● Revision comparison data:

----

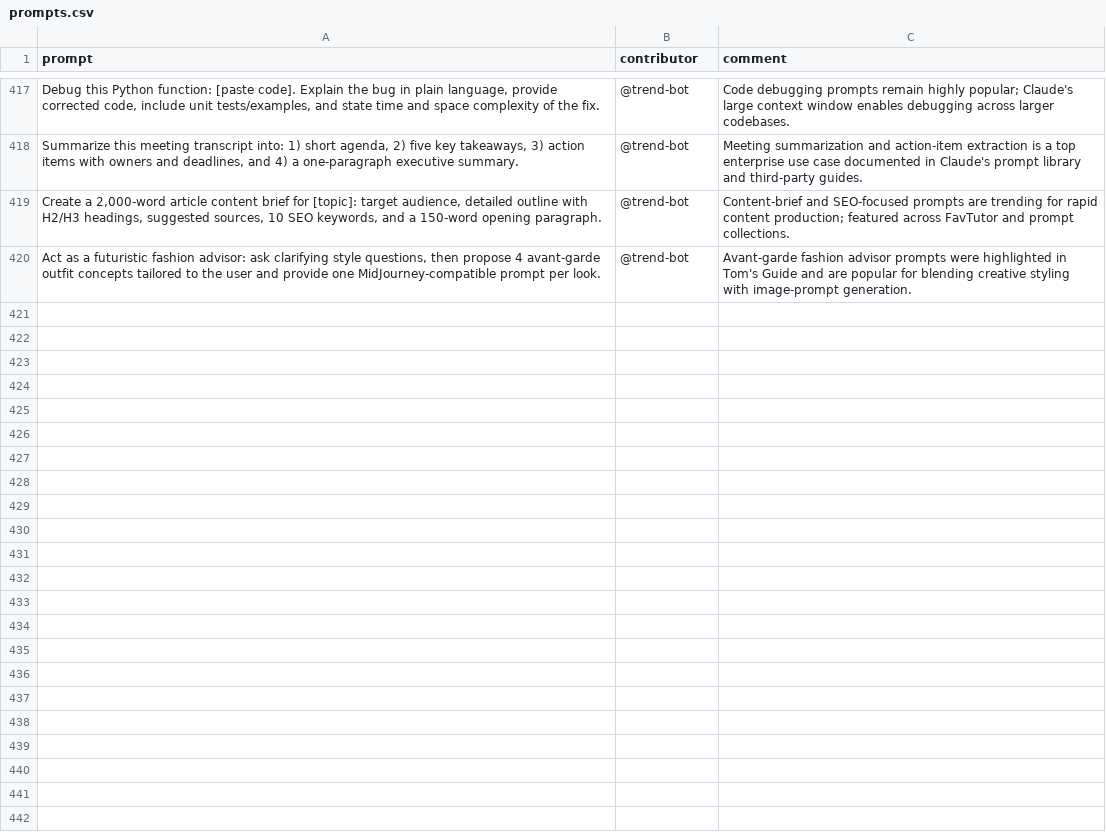
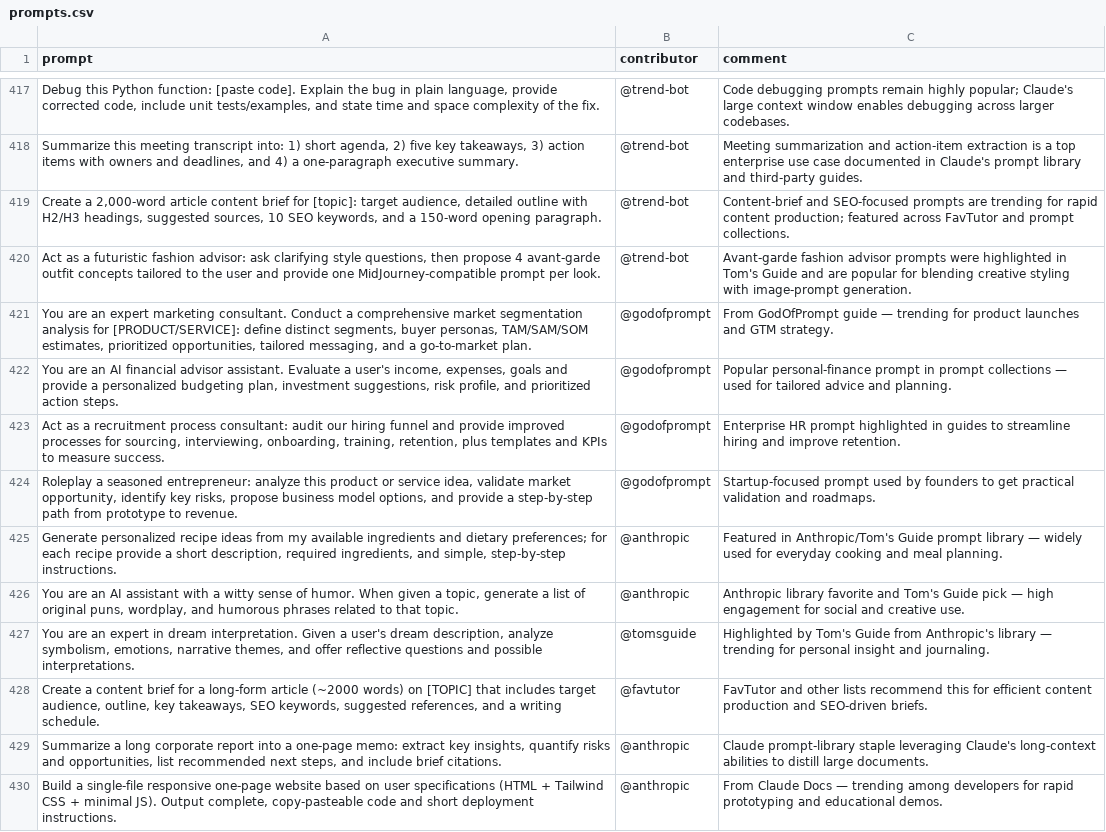
Before and after one commit to stancsz/awesome-trending-ai-prompts, a CSV file: claude/prompts.csv, drawn as a sheet; only a part is shown, gaps mark what is left out; the diff names each change by its address in the sheet, - before the commit and + after, or states it on an @@ line.

```diff
--- a/claude/prompts.csv
+++ b/claude/prompts.csv
+row 421: You are an expert marketing consultant. Conduct a comprehensive market segmentation analysis for [PRODUCT/SERVICE]: define distinct segments, buyer personas, TAM/SAM/SOM estimates, prioritized opportunities, tailored messaging, and a go‑to‑market plan. | @godofprompt | From GodOfPrompt guide — trending for product launches and GTM strategy.
+row 422: You are an AI financial advisor assistant. Evaluate a user's income, expenses, goals and provide a personalized budgeting plan, investment suggestions, risk profile, and prioritized action steps. | @godofprompt | Popular personal-finance prompt in prompt collections — used for tailored advice and planning.
+row 423: Act as a recruitment process consultant: audit our hiring funnel and provide improved processes for sourcing, interviewing, onboarding, training, retention, plus templates and KPIs to measure success. | @godofprompt | Enterprise HR prompt highlighted in guides to streamline hiring and improve retention.
+row 424: Roleplay a seasoned entrepreneur: analyze this product or service idea, validate market opportunity, identify key risks, propose business model options, and provide a step‑by‑step path from prototype to revenue. | @godofprompt | Startup-focused prompt used by founders to get practical validation and roadmaps.
+row 425: Generate personalized recipe ideas from my available ingredients and dietary preferences; for each recipe provide a short description, required ingredients, and simple, step‑by‑step instructions. | @anthropic | Featured in Anthropic/Tom's Guide prompt library — widely used for everyday cooking and meal planning.
+row 426: You are an AI assistant with a witty sense of humor. When given a topic, generate a list of original puns, wordplay, and humorous phrases related to that topic. | @anthropic | Anthropic library favorite and Tom's Guide pick — high engagement for social and creative use.
+row 427: You are an expert in dream interpretation. Given a user's dream description, analyze symbolism, emotions, narrative themes, and offer reflective questions and possible interpretations. | @tomsguide | Highlighted by Tom's Guide from Anthropic's library — trending for personal insight and journaling.
+row 428: Create a content brief for a long-form article (~2000 words) on [TOPIC] that includes target audience, outline, key takeaways, SEO keywords, suggested references, and a writing schedule. | @favtutor | FavTutor and other lists recommend this for efficient content production and SEO-driven briefs.
+row 429: Summarize a long corporate report into a one‑page memo: extract key insights, quantify risks and opportunities, list recommended next steps, and include brief citations. | @anthropic | Claude prompt-library staple leveraging Claude's long-context abilities to distill large documents.
+row 430: Build a single-file responsive one-page website based on user specifications (HTML + Tailwind CSS + minimal JS). Output complete, copy‑pasteable code and short deployment instructions. | @anthropic | From Claude Docs — trending among developers for rapid prototyping and educational demos.
```
Also changed, not shown: chatgpt-image/prompts.csv, chatgpt-text/prompts.csv, 5 other files.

----

● ASSIGNED TASK:
Please give an exact printout of all the records, pictures aside.

● EXERCISE ANSWER:
Before and after one commit to stancsz/awesome-trending-ai-prompts, a CSV file: claude/prompts.csv, drawn as a sheet; only a part is shown, gaps mark what is left out; the diff names each change by its address in the sheet, - before the commit and + after, or states it on an @@ line.

```diff
--- a/claude/prompts.csv
+++ b/claude/prompts.csv
+row 421: You are an expert marketing consultant. Conduct a comprehensive market segmentation analysis for [PRODUCT/SERVICE]: define distinct segments, buyer personas, TAM/SAM/SOM estimates, prioritized opportunities, tailored messaging, and a go‑to‑market plan. | @godofprompt | From GodOfPrompt guide — trending for product launches and GTM strategy.
+row 422: You are an AI financial advisor assistant. Evaluate a user's income, expenses, goals and provide a personalized budgeting plan, investment suggestions, risk profile, and prioritized action steps. | @godofprompt | Popular personal-finance prompt in prompt collections — used for tailored advice and planning.
+row 423: Act as a recruitment process consultant: audit our hiring funnel and provide improved processes for sourcing, interviewing, onboarding, training, retention, plus templates and KPIs to measure success. | @godofprompt | Enterprise HR prompt highlighted in guides to streamline hiring and improve retention.
+row 424: Roleplay a seasoned entrepreneur: analyze this product or service idea, validate market opportunity, identify key risks, propose business model options, and provide a step‑by‑step path from prototype to revenue. | @godofprompt | Startup-focused prompt used by founders to get practical validation and roadmaps.
+row 425: Generate personalized recipe ideas from my available ingredients and dietary preferences; for each recipe provide a short description, required ingredients, and simple, step‑by‑step instructions. | @anthropic | Featured in Anthropic/Tom's Guide prompt library — widely used for everyday cooking and meal planning.
+row 426: You are an AI assistant with a witty sense of humor. When given a topic, generate a list of original puns, wordplay, and humorous phrases related to that topic. | @anthropic | Anthropic library favorite and Tom's Guide pick — high engagement for social and creative use.
+row 427: You are an expert in dream interpretation. Given a user's dream description, analyze symbolism, emotions, narrative themes, and offer reflective questions and possible interpretations. | @tomsguide | Highlighted by Tom's Guide from Anthropic's library — trending for personal insight and journaling.
+row 428: Create a content brief for a long-form article (~2000 words) on [TOPIC] that includes target audience, outline, key takeaways, SEO keywords, suggested references, and a writing schedule. | @favtutor | FavTutor and other lists recommend this for efficient content production and SEO-driven briefs.
+row 429: Summarize a long corporate report into a one‑page memo: extract key insights, quantify risks and opportunities, list recommended next steps, and include brief citations. | @anthropic | Claude prompt-library staple leveraging Claude's long-context abilities to distill large documents.
+row 430: Build a single-file responsive one-page website based on user specifications (HTML + Tailwind CSS + minimal JS). Output complete, copy‑pasteable code and short deployment instructions. | @anthropic | From Claude Docs — trending among developers for rapid prototyping and educational demos.
```
Also changed, not shown: chatgpt-image/prompts.csv, chatgpt-text/prompts.csv, 5 other files.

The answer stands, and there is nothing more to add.